Exercise brief: Among the lines of the records, please find those that contain the word "default" and copy them.

Data for processing:
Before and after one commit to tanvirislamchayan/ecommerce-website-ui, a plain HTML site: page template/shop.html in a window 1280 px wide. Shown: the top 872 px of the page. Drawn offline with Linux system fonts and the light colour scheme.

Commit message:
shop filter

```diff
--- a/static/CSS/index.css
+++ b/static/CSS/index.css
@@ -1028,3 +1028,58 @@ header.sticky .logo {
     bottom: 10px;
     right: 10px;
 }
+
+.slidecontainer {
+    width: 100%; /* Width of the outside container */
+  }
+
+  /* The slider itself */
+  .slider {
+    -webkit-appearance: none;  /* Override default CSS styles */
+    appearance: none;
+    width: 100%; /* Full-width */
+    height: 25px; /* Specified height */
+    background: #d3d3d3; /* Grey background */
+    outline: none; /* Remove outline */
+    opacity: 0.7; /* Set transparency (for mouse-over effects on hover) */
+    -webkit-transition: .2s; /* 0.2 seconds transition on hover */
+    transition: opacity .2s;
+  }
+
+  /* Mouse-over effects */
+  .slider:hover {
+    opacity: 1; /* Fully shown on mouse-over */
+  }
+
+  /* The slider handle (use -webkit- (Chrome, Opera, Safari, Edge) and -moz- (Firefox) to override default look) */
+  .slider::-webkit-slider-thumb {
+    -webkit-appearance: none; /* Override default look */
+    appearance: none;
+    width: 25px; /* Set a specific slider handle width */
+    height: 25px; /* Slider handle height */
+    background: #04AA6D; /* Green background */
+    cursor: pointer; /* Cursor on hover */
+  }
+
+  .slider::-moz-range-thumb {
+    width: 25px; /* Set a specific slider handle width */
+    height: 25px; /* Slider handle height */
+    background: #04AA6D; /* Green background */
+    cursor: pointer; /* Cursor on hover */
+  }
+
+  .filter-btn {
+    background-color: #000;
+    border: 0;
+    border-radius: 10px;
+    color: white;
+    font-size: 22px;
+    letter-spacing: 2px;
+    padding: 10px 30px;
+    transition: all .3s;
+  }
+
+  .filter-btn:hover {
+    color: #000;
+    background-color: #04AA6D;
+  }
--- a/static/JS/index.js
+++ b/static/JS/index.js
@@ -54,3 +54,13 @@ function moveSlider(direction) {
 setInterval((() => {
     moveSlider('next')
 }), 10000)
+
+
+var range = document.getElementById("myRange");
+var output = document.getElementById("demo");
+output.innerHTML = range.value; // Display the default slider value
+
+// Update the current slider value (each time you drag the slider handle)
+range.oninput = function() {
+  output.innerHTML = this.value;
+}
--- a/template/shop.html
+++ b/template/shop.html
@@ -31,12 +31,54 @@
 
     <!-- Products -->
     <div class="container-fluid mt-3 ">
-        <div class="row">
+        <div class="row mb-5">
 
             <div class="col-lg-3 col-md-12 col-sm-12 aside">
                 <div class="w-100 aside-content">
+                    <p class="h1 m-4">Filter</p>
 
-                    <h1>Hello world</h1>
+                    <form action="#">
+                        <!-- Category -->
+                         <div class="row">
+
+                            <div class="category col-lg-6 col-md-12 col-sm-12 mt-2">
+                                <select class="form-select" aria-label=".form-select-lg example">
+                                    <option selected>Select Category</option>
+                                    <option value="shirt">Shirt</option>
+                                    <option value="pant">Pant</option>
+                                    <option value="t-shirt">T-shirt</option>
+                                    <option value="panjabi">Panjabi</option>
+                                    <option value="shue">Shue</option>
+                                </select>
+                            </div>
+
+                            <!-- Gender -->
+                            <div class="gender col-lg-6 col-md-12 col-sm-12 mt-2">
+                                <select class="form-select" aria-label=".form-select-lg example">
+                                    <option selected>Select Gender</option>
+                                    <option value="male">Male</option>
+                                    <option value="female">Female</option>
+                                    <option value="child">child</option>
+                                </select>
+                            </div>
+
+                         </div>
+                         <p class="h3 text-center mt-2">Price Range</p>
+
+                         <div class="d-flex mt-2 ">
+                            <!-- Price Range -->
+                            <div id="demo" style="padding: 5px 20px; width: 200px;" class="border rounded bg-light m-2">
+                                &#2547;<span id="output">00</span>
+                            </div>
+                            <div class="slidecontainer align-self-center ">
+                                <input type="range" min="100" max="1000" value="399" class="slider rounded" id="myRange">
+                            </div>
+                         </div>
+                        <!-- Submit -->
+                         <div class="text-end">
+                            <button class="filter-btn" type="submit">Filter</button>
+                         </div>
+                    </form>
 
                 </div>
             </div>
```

--

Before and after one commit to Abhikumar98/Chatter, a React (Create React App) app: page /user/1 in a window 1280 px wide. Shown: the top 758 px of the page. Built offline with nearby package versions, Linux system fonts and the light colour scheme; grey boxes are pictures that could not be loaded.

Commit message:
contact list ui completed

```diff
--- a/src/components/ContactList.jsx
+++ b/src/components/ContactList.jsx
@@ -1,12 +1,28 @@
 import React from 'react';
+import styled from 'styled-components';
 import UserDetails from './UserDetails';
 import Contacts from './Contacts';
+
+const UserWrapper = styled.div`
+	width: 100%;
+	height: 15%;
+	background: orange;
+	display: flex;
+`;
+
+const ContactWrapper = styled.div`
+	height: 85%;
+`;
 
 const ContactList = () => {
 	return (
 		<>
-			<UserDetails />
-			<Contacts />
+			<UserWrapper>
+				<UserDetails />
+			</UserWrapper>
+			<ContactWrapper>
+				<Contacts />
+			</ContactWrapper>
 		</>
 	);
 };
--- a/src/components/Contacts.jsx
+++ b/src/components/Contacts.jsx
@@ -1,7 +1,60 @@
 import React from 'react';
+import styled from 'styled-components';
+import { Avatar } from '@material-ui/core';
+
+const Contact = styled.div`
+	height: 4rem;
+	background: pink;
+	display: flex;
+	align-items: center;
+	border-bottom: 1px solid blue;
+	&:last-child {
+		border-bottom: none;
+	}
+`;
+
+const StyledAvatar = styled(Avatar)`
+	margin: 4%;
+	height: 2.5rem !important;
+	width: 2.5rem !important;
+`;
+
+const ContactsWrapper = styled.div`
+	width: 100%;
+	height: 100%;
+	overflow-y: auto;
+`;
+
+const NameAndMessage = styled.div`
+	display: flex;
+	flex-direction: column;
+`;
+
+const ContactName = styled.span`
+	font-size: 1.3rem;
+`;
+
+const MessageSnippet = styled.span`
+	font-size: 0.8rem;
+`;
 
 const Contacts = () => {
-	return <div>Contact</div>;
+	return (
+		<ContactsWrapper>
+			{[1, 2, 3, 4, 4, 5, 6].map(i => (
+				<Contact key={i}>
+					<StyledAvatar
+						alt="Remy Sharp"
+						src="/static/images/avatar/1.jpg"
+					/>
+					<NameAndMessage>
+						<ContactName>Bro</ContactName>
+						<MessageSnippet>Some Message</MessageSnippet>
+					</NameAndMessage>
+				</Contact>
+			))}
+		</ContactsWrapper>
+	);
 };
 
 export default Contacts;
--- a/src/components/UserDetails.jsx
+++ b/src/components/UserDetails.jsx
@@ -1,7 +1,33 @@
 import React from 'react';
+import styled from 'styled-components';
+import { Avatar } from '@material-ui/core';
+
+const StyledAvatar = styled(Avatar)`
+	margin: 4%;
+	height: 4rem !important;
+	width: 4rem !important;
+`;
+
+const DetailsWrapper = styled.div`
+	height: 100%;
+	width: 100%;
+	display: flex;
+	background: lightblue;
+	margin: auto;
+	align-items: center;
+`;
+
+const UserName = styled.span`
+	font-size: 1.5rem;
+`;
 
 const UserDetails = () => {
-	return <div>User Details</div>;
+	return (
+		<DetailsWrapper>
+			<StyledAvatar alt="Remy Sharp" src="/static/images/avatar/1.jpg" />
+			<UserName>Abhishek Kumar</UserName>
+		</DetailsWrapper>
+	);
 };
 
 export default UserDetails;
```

Solution to this task:
+    -webkit-appearance: none;  /* Override default CSS styles */
+  /* The slider handle (use -webkit- (Chrome, Opera, Safari, Edge) and -moz- (Firefox) to override default look) */
+    -webkit-appearance: none; /* Override default look */
+output.innerHTML = range.value; // Display the default slider value
 export default Contacts;
 export default UserDetails;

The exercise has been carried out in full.